The mechanisms behind heat waves start with a high-pressure system that forces air to sink and heat up, which then gets trapped. Climate change enhances this effect by increasing overall heat in the atmosphere and reducing moisture on the ground that would typically absorb some of the heat. The current El Niño cycle’s impact—warmer Pacific Ocean surface water—has also contributed to the ongoing heatwave as the warmer ocean decreases heat absorption.
The worrying forecasts so far in 2023 show that we’re poised to break the heat records of 2016, and there’s a strong possibility of 2024 surpassing this year’s records as the El Niño cycle plays out. However, amidst the dire circumstances, we’re still optimistic about the promising potential that lies in mitigation strategies. For example, we’re bullish on more urban trees and increasing solar energy utilization to help bring down temperatures in the long term—especially in places like Arizona, where there’s massive potential to maximize the use of solar power year-round.
1. The New York Times, “Extreme Heat: Phoenix Breaks Record With 19 Consecutive Days 110 Degrees or Higher,” https://www.nytimes.com/live/2023/07/18/world/heat-wave-us-europe-weather Accessed July 20, 2023
2. Science News, “What’s causing this summer’s extreme heat waves?,” https://www.sciencenews.org/article/summer-extreme-heat-waves-jet-stream Accessed July 20, 2023
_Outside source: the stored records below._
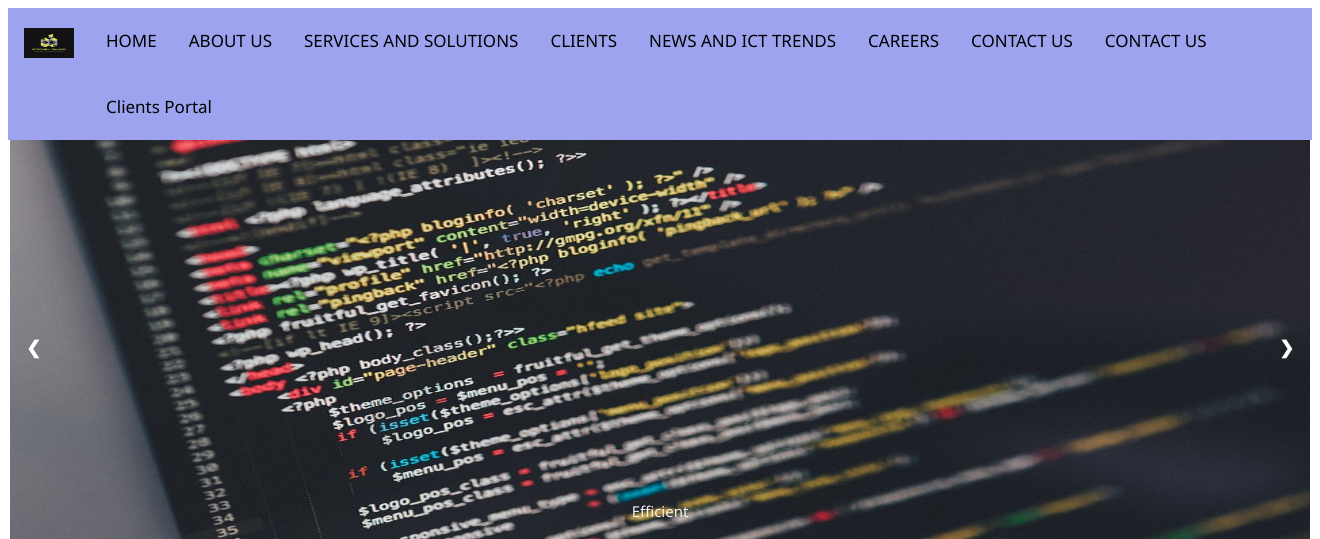
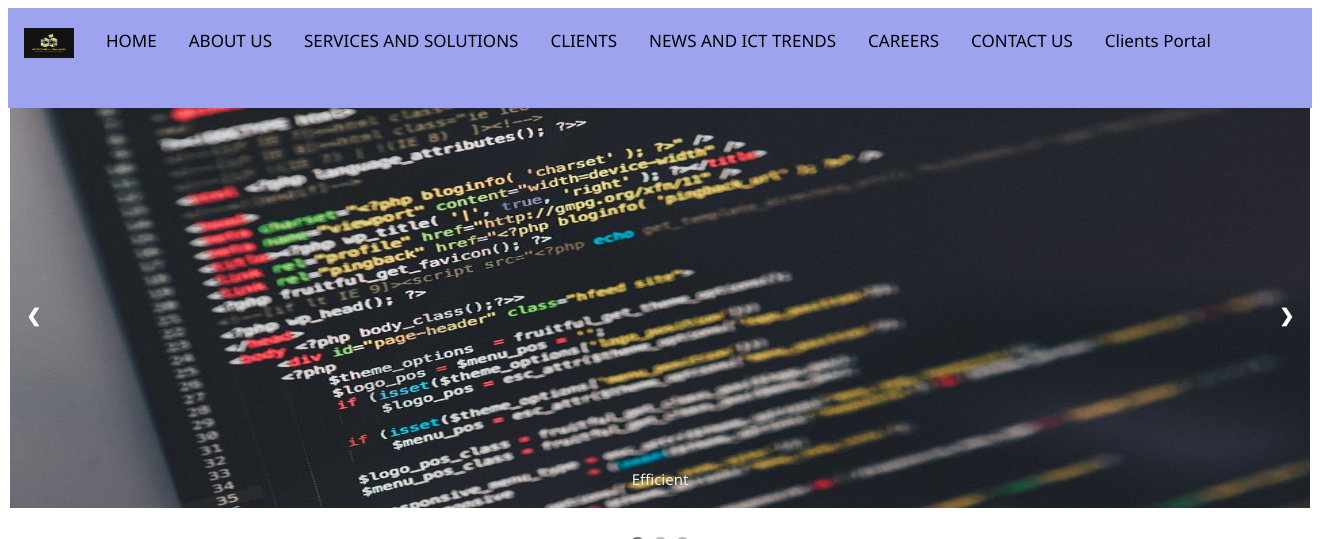
Before and after one commit to Stephen-Awuor/KTec-solutions.com, a PHP site: page / in a window 1320 px wide. Shown: the top 539 px of the page. Run offline with PHP 8.4, Linux system fonts and the light colour scheme.

Commit message:
edited navbar

```diff
--- a/AboutUs.php
+++ b/AboutUs.php
@@ -17,10 +17,9 @@
 			<a href="AboutUs.php">ABOUT US</a>
 			<a href="Services.php">SERVICES AND SOLUTIONS</a>
 			<a href="clients.php">CLIENTS</a>
-			<a href="news.php">NEWS AND ICT TRENDS</a>
+			<a href="News.php">NEWS AND ICT TRENDS</a>
 			<a href="careers.php">CAREERS</a>
-			<a href="contactus.php">CONTACT US</a>
-			<a href="contactus.php">CONTACT US</a>
+			<a href="Contactus.php">CONTACT US</a>
       <a href="clientregistration.php">Clients Portal</a>
 </div>
 </head>
--- a/Contactus.php
+++ b/Contactus.php
@@ -18,10 +18,9 @@
 			<a href="AboutUs.php">ABOUT US</a>
 			<a href="Services.php">SERVICES AND SOLUTIONS</a>
 			<a href="clients.php">CLIENTS</a>
-			<a href="news.php">NEWS AND ICT TRENDS</a>
+			<a href="News.php">NEWS AND ICT TRENDS</a>
 			<a href="careers.php">CAREERS</a>
-			<a href="contactus.php">CONTACT US</a>
-			<a href="contactus.php">CONTACT US</a>
+			<a href="Contactus.php">CONTACT US</a>
       <a href="clientregistration.php">Clients Portal</a>
 </div>
 </head>
--- a/News.php
+++ b/News.php
@@ -17,10 +17,9 @@
 			<a href="AboutUs.php">ABOUT US</a>
 			<a href="Services.php">SERVICES AND SOLUTIONS</a>
 			<a href="clients.php">CLIENTS</a>
-			<a href="news.php">NEWS AND ICT TRENDS</a>
+			<a href="News.php">NEWS AND ICT TRENDS</a>
 			<a href="careers.php">CAREERS</a>
-			<a href="contactus.php">CONTACT US</a>
-			<a href="contactus.php">CONTACT US</a>
+			<a href="Contactus.php">CONTACT US</a>
       <a href="clientregistration.php">Clients Portal</a>
 </div>
 <br>
--- a/Services.php
+++ b/Services.php
@@ -17,10 +17,9 @@
 			<a href="AboutUs.php">ABOUT US</a>
 			<a href="Services.php">SERVICES AND SOLUTIONS</a>
 			<a href="clients.php">CLIENTS</a>
-			<a href="news.php">NEWS AND ICT TRENDS</a>
+			<a href="News.php">NEWS AND ICT TRENDS</a>
 			<a href="careers.php">CAREERS</a>
-			<a href="contactus.php">CONTACT US</a>
-			<a href="contactus.php">CONTACT US</a>
+			<a href="Contactus.php">CONTACT US</a>
       <a href="clientregistration.php">Clients Portal</a>
 </div>
 </head>
--- a/careers.php
+++ b/careers.php
@@ -17,10 +17,9 @@
 			<a href="AboutUs.php">ABOUT US</a>
 			<a href="Services.php">SERVICES AND SOLUTIONS</a>
 			<a href="clients.php">CLIENTS</a>
-			<a href="news.php">NEWS AND ICT TRENDS</a>
+			<a href="News.php">NEWS AND ICT TRENDS</a>
 			<a href="careers.php">CAREERS</a>
-			<a href="contactus.php">CONTACT US</a>
-			<a href="contactus.php">CONTACT US</a>
+			<a href="Contactus.php">CONTACT US</a>
       <a href="clientregistration.php">Clients Portal</a>
 </div>
 <br>
--- a/clients.php
+++ b/clients.php
@@ -17,10 +17,9 @@
 			<a href="AboutUs.php">ABOUT US</a>
 			<a href="Services.php">SERVICES AND SOLUTIONS</a>
 			<a href="clients.php">CLIENTS</a>
-			<a href="news.php">NEWS AND ICT TRENDS</a>
+			<a href="News.php">NEWS AND ICT TRENDS</a>
 			<a href="careers.php">CAREERS</a>
-			<a href="contactus.php">CONTACT US</a>
-			<a href="contactus.php">CONTACT US</a>
+			<a href="Contactus.php">CONTACT US</a>
       <a href="clientregistration.php">Clients Portal</a>
 </div>
 <br>
--- a/index.php
+++ b/index.php
@@ -17,10 +17,9 @@
 			<a href="AboutUs.php">ABOUT US</a>
 			<a href="Services.php">SERVICES AND SOLUTIONS</a>
 			<a href="clients.php">CLIENTS</a>
-			<a href="news.php">NEWS AND ICT TRENDS</a>
+			<a href="News.php">NEWS AND ICT TRENDS</a>
 			<a href="careers.php">CAREERS</a>
-			<a href="contactus.php">CONTACT US</a>
-			<a href="contactus.php">CONTACT US</a>
+			<a href="Contactus.php">CONTACT US</a>
       <a href="clientregistration.php">Clients Portal</a>
 </div>
 </head>
```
3. National Oceanic and Atmospheric Administration, “International report confirms 2016 was warmest year on record for the globe,” https://www.noaa.gov/news/international-report-confirms-2016-was-warmest-year-on-record-for-globe Accessed July 20, 2023